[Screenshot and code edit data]
____________________

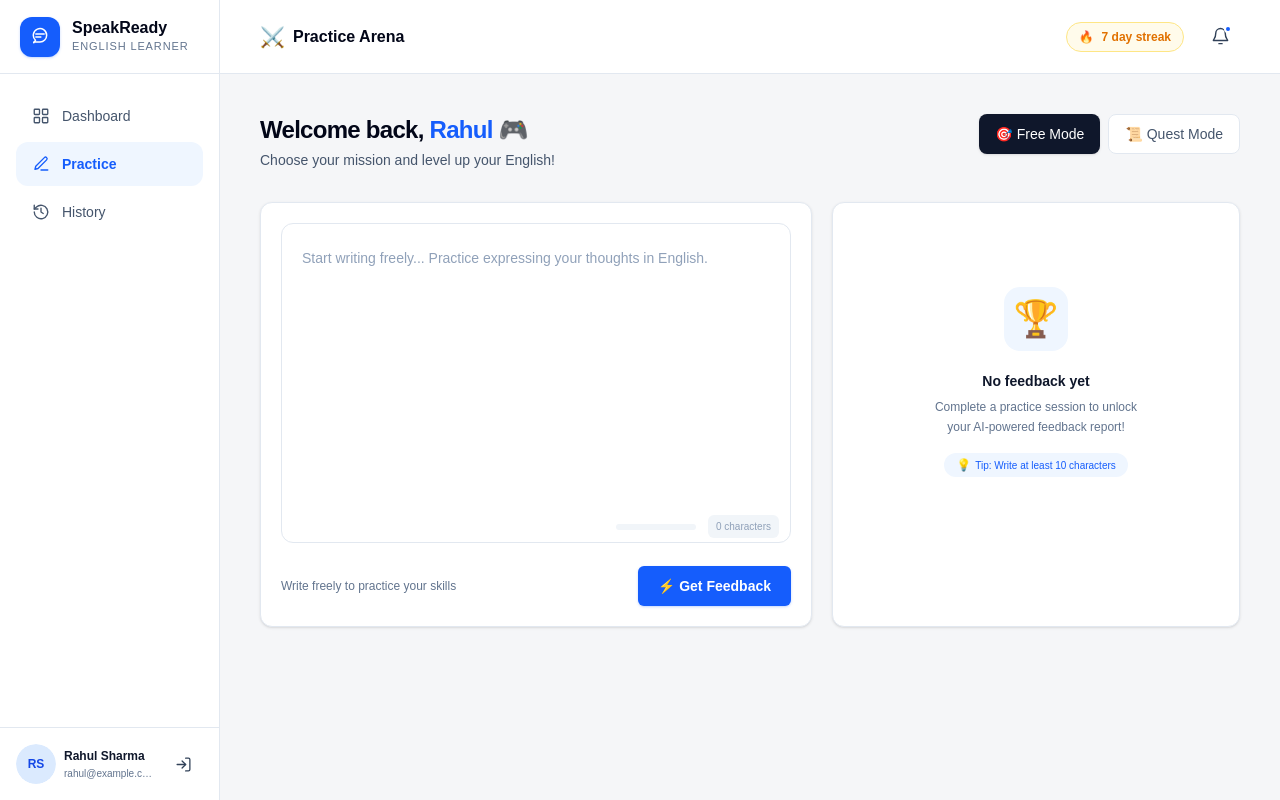
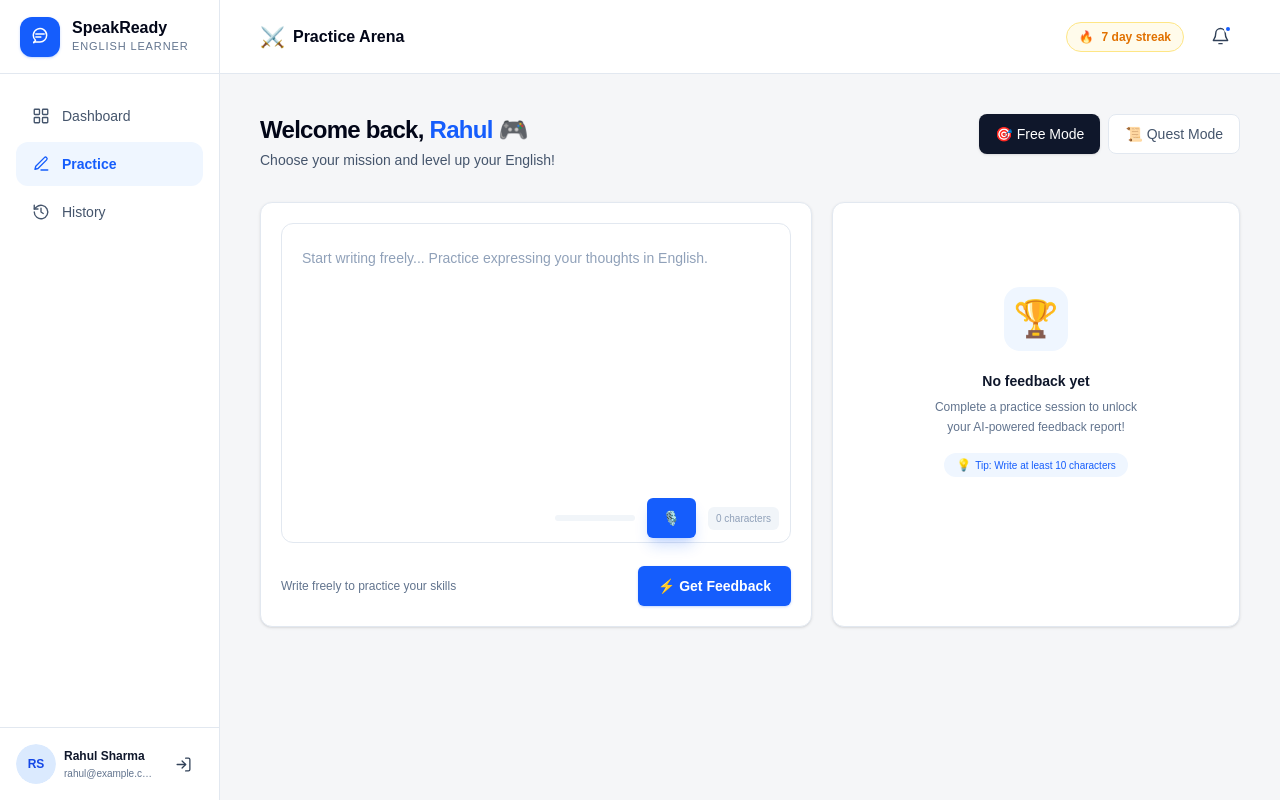
Before and after one commit to dhannu-dev/speak-ready-ai, a Next.js app in the folder frontend/: page /practice in a window 1280 px wide. Built offline with nearby package versions, Linux system fonts and the light colour scheme; no server answers.

Commit message:
fix the web speech api

```diff
--- a/frontend/src/app/(candidate)/practice/components/PracticeEditor.tsx
+++ b/frontend/src/app/(candidate)/practice/components/PracticeEditor.tsx
@@ -1,5 +1,6 @@
 "use client";
 
+import { Button } from "@/components/ui/button";
 import { PracticeIcon } from "../data";
 
 type PracticeEditorProps = {
@@ -7,6 +8,7 @@ type PracticeEditorProps = {
   onChange: (value: string) => void;
   selectedPromptTitle: string | null;
   isGuided: boolean;
+  handleMic: () => void;
 };
 
 export function PracticeEditor({
@@ -14,6 +16,7 @@ export function PracticeEditor({
   onChange,
   selectedPromptTitle,
   isGuided,
+  handleMic,
 }: PracticeEditorProps) {
   const charCount = value.length;
   const progress = Math.min((charCount / 200) * 100, 100);
@@ -53,9 +56,12 @@ export function PracticeEditor({
         <div className="absolute bottom-3 right-3 flex items-center gap-3">
           <div className="h-1.5 w-20 overflow-hidden rounded-full bg-slate-100">
             <div
-              className="h-full rounded-full bg-gradient-to-r from-blue-400 to-blue-600 transition-all duration-300"
+              className="h-full rounded-full bg-linear-to-r from-blue-400 to-blue-600 transition-all duration-300"
               style={{ width: `${progress}%` }}
             />
+          </div>
+          <div>
+            <Button onClick={handleMic}>🎙️</Button>
           </div>
           <span
             className={`rounded-md px-2 py-1 text-[10px] font-medium ${
--- a/frontend/src/app/(candidate)/practice/page.tsx
+++ b/frontend/src/app/(candidate)/practice/page.tsx
@@ -1,6 +1,6 @@
 "use client";
 
-import { useState } from "react";
+import { useRef, useState } from "react";
 import Link from "next/link";
 import { toast } from "sonner";
 
@@ -20,6 +20,8 @@ export default function PracticePage() {
   const [selectedPromptId, setSelectedPromptId] = useState<number | null>(null);
   const [editorValue, setEditorValue] = useState("");
   const [showFeedback, setShowFeedback] = useState(false);
+  const recoginationRef = useRef<any>(null);
+  const [isListining, setIsListining] = useState(false);
 
   const { mutate, data, isPending } = usePractice();
 
@@ -49,6 +51,37 @@ export default function PracticePage() {
     toast("Submitting your answer...", {
       description: "Analyzing your English skills!",
     });
+  };
+
+  const handleMic = () => {
+    const SpeechRecognition =
+      (window as any).SpeechRecognition ||
+      (window as any).webkitSpeechRecognition;
+
+    if (!recoginationRef.current) {
+      const recognition = new SpeechRecognition();
+      recognition.continuous = true;
+      recognition.lang = "en-US";
+      recognition.interimResults = false;
+      recognition.maxAlternatives = 1;
+
+      recognition.onresult = (event: any) => {
+        const text = event.results[0][0].transcript;
+        setEditorValue(text);
+      };
+
+      recoginationRef.current = recognition;
+    }
+
+    if (isListining) {
+      recoginationRef.current.stop();
+      setIsListining(false);
+      console.log("mic stope");
+    } else {
+      recoginationRef.current.start();
+      setIsListining(true);
+      console.log("Mic Started");
+    }
   };
 
   return (
@@ -210,6 +243,7 @@ export default function PracticePage() {
 
               <div className="rounded-xl border border-slate-200 bg-white p-5 shadow-sm">
                 <PracticeEditor
+                  handleMic = {handleMic}
                   value={editorValue}
                   onChange={setEditorValue}
                   selectedPromptTitle={selectedPrompt?.title ?? null}
```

____________________

# WORK TASK
Answer with a single number: the count of lines in the entries that hold the word "components".

# SOLUTION TO THIS EXERCISE
3